Plywood: Material, Process, Form, at The Museum of Modern Art (MoMA), New York City, Photography © Jason Mandella
Architect Peter Zumthor designed this memorial on an island in Norway to commemorate suspected witches who were burned at the stake there in the seventeenth century. The Steilneset Memorial in Vardø comprises two structures, one conceived entirely by Zumthor and a second housing an installation by the late Louise Bourgeois (1911-2010). The first structure comprises a pine scaffolding framework, inside which is a suspended fabric cocoon containing a long oak-floored corridor. Inside this corridor, light bulbs hang behind 91 windows to represent each of the men and women that were put to death during the witch trials. A plaque accompanies each lamp to record the individual stories of every victim. The installation by Bourgeois, entitled The Damned, The Possessed and The Beloved, occupies the smoked-glass-clad second structure.

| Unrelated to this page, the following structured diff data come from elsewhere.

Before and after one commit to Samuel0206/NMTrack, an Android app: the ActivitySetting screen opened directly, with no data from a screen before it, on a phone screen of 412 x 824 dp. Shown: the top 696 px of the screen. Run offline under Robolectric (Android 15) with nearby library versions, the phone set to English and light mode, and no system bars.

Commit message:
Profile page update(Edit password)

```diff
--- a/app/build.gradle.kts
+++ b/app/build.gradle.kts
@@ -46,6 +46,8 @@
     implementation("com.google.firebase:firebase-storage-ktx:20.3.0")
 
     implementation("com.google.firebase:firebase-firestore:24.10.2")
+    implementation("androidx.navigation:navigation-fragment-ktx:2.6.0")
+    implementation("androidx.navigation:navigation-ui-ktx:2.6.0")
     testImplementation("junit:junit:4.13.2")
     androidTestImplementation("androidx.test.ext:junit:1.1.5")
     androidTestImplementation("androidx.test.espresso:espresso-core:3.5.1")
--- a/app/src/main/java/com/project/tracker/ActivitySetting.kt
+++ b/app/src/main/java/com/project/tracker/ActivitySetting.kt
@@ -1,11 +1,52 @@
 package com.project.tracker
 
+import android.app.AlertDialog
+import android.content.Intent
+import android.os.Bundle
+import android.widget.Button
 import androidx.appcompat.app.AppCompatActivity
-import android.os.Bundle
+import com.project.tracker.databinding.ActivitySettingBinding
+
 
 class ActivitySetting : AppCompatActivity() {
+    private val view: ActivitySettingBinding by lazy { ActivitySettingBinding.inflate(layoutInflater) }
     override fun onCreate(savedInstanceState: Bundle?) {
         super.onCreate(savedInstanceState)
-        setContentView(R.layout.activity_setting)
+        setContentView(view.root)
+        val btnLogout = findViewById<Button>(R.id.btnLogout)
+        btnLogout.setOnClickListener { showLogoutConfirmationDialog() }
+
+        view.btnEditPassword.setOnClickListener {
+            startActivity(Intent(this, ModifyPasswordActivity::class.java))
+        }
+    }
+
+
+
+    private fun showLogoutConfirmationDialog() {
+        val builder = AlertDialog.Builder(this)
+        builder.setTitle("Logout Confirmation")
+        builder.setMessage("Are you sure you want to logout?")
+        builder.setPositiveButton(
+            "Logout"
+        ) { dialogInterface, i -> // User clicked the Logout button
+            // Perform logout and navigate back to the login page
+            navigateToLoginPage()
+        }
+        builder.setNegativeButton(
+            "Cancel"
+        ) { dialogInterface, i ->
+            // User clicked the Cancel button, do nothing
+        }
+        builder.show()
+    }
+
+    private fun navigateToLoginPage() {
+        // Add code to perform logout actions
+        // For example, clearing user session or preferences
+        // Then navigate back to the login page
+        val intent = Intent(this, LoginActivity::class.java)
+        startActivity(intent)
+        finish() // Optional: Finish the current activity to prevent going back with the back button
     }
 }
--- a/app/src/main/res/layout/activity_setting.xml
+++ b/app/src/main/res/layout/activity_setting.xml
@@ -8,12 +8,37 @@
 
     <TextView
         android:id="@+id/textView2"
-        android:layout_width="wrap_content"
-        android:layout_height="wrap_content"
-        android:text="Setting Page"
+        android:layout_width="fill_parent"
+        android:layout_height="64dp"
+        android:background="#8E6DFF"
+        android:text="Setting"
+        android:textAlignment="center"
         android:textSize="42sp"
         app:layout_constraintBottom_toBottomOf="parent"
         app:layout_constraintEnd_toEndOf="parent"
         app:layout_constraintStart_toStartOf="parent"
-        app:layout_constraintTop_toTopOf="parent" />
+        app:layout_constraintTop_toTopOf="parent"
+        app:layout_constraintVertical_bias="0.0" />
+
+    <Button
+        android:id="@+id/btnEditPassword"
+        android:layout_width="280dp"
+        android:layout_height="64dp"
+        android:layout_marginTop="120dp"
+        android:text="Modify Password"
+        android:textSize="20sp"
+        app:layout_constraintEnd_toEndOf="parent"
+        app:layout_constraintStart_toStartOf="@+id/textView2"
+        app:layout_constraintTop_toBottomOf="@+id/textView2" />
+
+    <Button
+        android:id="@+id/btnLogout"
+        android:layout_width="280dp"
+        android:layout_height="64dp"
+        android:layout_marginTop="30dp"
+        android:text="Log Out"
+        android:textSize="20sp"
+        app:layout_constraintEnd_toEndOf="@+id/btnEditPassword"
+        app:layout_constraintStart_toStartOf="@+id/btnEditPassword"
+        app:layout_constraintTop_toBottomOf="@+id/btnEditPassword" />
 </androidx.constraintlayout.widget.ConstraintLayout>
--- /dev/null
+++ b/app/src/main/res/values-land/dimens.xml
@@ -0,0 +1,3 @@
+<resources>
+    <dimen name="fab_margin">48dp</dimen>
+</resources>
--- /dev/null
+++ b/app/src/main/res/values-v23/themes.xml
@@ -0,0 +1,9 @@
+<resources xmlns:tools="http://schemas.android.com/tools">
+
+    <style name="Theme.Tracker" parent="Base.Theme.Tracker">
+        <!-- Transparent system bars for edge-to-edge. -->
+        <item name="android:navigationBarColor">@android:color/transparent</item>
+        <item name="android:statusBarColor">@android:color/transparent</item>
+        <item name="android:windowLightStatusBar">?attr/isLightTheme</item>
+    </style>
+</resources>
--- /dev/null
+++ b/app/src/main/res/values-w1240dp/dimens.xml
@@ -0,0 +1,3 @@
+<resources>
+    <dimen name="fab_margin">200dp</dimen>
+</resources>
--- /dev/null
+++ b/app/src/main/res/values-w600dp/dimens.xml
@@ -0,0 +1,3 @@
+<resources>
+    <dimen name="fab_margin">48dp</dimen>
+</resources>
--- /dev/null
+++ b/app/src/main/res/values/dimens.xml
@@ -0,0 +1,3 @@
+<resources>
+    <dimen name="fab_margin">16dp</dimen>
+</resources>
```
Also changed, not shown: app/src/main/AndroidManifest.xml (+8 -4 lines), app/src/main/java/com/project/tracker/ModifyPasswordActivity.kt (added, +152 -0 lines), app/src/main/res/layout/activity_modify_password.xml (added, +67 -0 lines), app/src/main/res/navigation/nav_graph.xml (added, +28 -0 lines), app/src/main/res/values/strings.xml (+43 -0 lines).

A circle of mirrors within surround and reflect a flaming steel chair inside a hollow concrete cone.
Steilneset Memorial, Vardø, Norway, by Peter Zumthor and Louise Bourgeois,
Photography by Andrew Meredith, via: dezeen